Sitting somewhere between an EP and a full-length album, :taudr: (Trollmusic) is the newest release by Swedish Viking enthusiasts King of Asgard. Featuring five tracks focusing mainly on death and the afterlife, this latest record follows on from their 2014 release, Karg (Metal Blade) and continues, rather unsurprisingly, in the same Nordic/Black/Folk Metal vein as before.
Due to the departure of drummer Karsten Larsson and guitarist Lars Tängmark, Beckmann and long-term bassist Jonas Albrektsson brought in Ted Sjulmark (guitar) and Mathias Westman (drums) as replacements, and the four of them do a great job on their first recording together.
Taking the title from an inscription carved on an ancient rune stone close to their hometown of Mjölby, the band semi-translated the actual word ‘Tauther’ but adapted it for artistic purposes as it sounds closer to the actual Swedish word “döder” meaning dead/death. Really, chaps? Isn’t Swedish a difficult enough language to learn in the first place without deciding to make words up?
The opening blast of ‘The Curse and the Wanderer’ is reminiscent of Satyricon, but the slower sections accompanied by clean choral vocals and an ominously deep, rumbling horn is where the song really begins to shine. Beginning with that most metal of all instruments, the hurdy-gurdy, ‘Death… And A New Sun’ keeps up the Satyricon influence but quickly moves into traditional Folk Metal territory with a riff that would have felt comfortably at home on 1995’s Nordavind (Moonfog) album, the sole release by shortlived Fenriz/Satyr project, Storm.

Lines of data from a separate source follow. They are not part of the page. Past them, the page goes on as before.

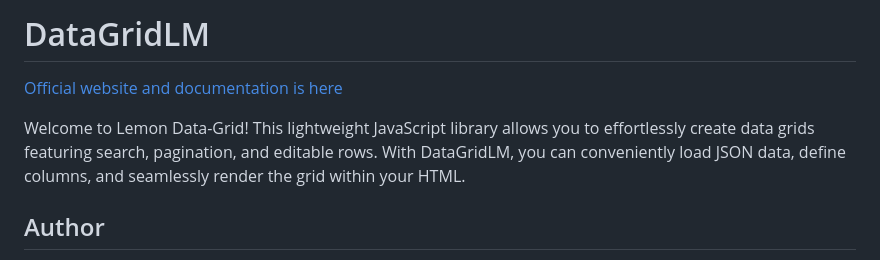
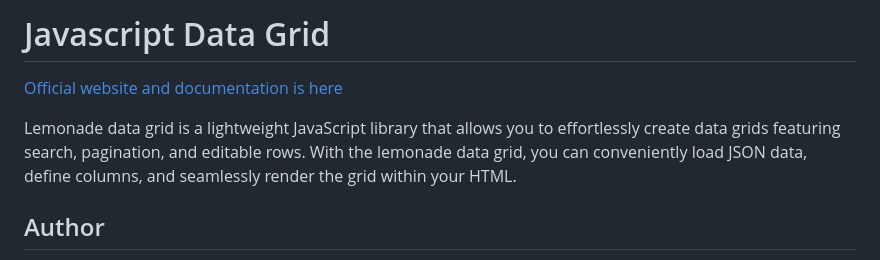
Before and after one commit to lemonadejs/data-grid, a Markdown page: README.md, the part around the change. Drawn GitHub-style.

```diff
--- a/README.md
+++ b/README.md
@@ -1,7 +1,7 @@
-# DataGridLM
+# Javascript Data Grid
 [Official website and documentation is here](https://lemonadejs.net/components/datagrid)
 
-Welcome to Lemon Data-Grid! This lightweight JavaScript library allows you to effortlessly create data grids featuring search, pagination, and editable rows. With DataGridLM, you can conveniently load JSON data, define columns, and seamlessly render the grid within your HTML.
+Lemonade data grid is a lightweight JavaScript library that allows you to effortlessly create data grids featuring search, pagination, and editable rows. With the lemonade data grid, you can conveniently load JSON data, define columns, and seamlessly render the grid within your HTML.
 
 ## Author
 
```
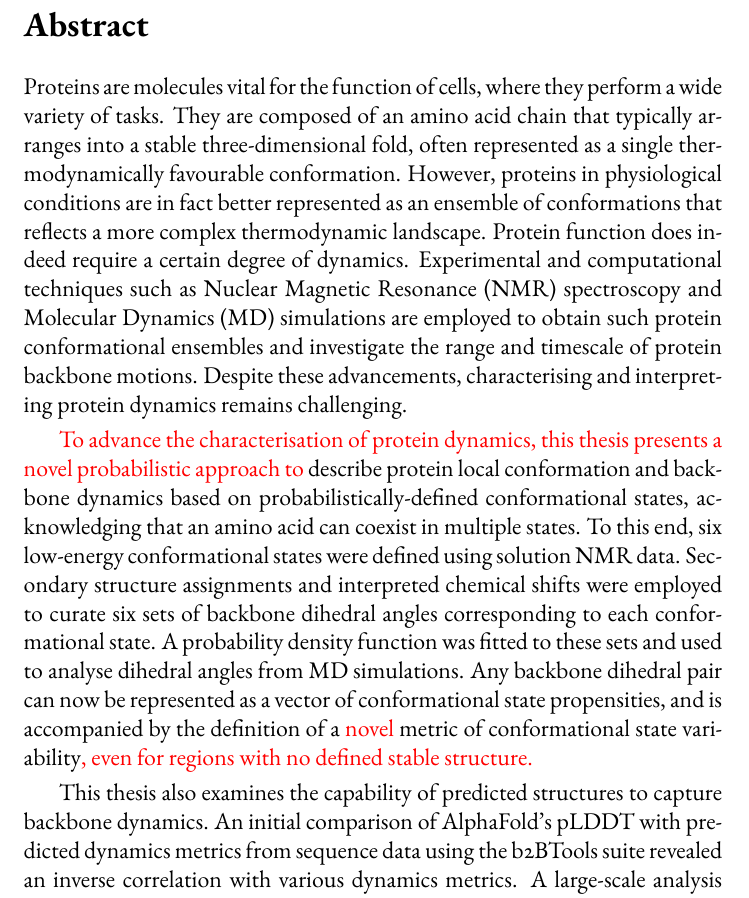
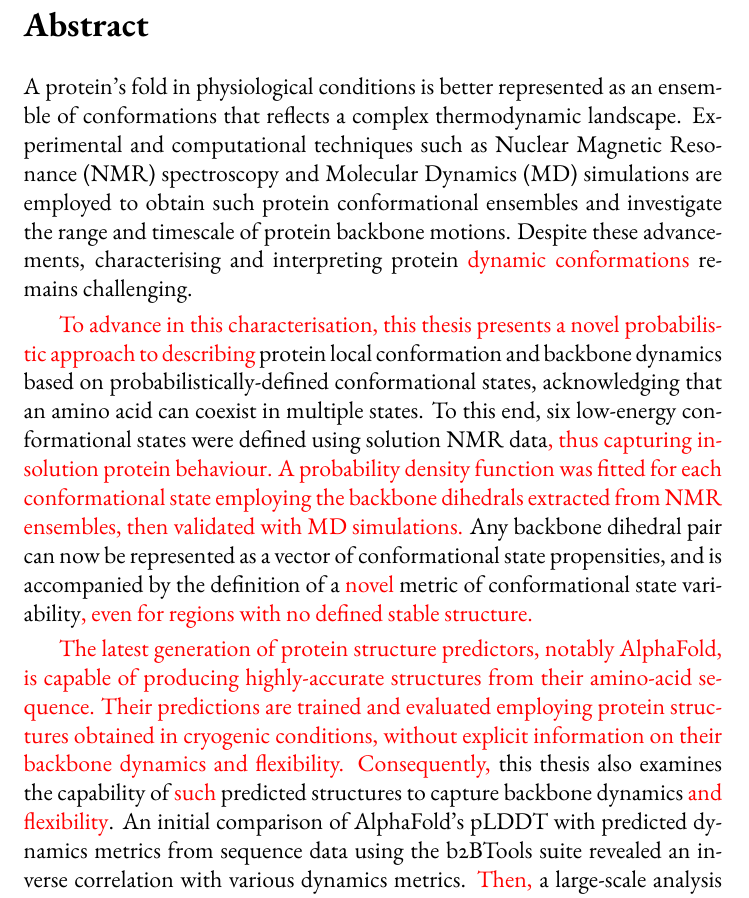
Before and after one commit to GavaldaGarcia/PhD-Thesis-Jose-Gavalda-Garcia, a LaTeX thesis (main.tex, which reads preamble/overal_abstract_v3.tex): part of page 7 of 285, cut so that both start at the same text. Compiled offline with pdfLaTeX.

Commit message:
Before Wim changes abstract

```diff
--- /dev/null
+++ b/preamble/overal_abstract_v3.tex
@@ -0,0 +1,10 @@
+\chapter*{Abstract}
+
+A protein's fold in physiological conditions is better represented as an ensemble of conformations that reflects a complex thermodynamic landscape. Experimental and computational techniques such as Nuclear Magnetic Resonance (NMR) spectroscopy and Molecular Dynamics (MD) simulations are employed to obtain such protein conformational ensembles and investigate the range and timescale of protein backbone motions. Despite these advancements, characterising and interpreting protein \textcolor{red}{dynamic conformations} remains challenging.
+
+\textcolor{red}{To advance in this characterisation, this thesis presents a novel probabilistic approach to describing} protein local conformation and backbone dynamics based on probabilistically-defined conformational states, acknowledging that an amino acid can coexist in multiple states. To this end, six low-energy conformational states were defined using solution NMR data\textcolor{red}{, thus capturing in-solution protein behaviour. A probability density function was fitted for each conformational state employing the backbone dihedrals extracted from NMR ensembles, then validated with MD simulations.} Any backbone dihedral pair can now be represented as a vector of conformational state propensities, and is accompanied by the definition of a \textcolor{red}{novel} metric of conformational state variability\textcolor{red}{, even for regions with no defined stable structure.}
+
+\textcolor{red}{The latest generation of protein structure predictors, notably AlphaFold, is capable of producing highly-accurate structures from their amino-acid sequence. Their predictions are trained and evaluated employing protein structures obtained in cryogenic conditions, without explicit information on their backbone dynamics and flexibility. Consequently,}
+ this thesis also examines the capability of \textcolor{red}{such} predicted structures to capture backbone dynamics \textcolor{red}{and flexibility}. An initial comparison of AlphaFold's pLDDT with predicted dynamics metrics from sequence data using the b2BTools suite revealed an inverse correlation with various dynamics metrics. \textcolor{red}{Then,} a large-scale analysis with experimentally obtained backbone dynamics metrics further validated this trend. The study identified cases where AlphaFold’s training data pre-processing resulted in the rigid prediction of flexible loops and highlighted that, while pLDDT distinguishes between rigid and dynamic regions, it fails to accurately represent subtle gradations in dynamics.
+
+Finally, in the spirit of open science these tools \textcolor{red}{have been} made available to the research community, so offering new perspectives of quantifying the dynamic nature of proteins. \textcolor{red}{The work in this thesis offers a quantitative probabilistic representation of protein conformational space and variability, and it assesses the ability of AlphaFold models to capture backbone dynamics, suggesting inherent limitations in current predictive models in reflecting flexibility.}
```
Also changed, not shown: main.tex (+1 -1 lines).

The title track, and ‘For the Fury of the Norse’ are more (quality) variations on the same theme and the proceedings close with ‘Upon Raging Waves’, a song written by founder member Karl Beckmann twenty years ago for his former band Mithotyn.
Keeping to a path well-trodden by the likes of Bathory, Einherjer, and Falkenbach to name but a few, King of Asgard may not be doing anything massively original or groundbreaking, but that’s certainly not to say that :taudr: isn’t a highly enjoyable experience.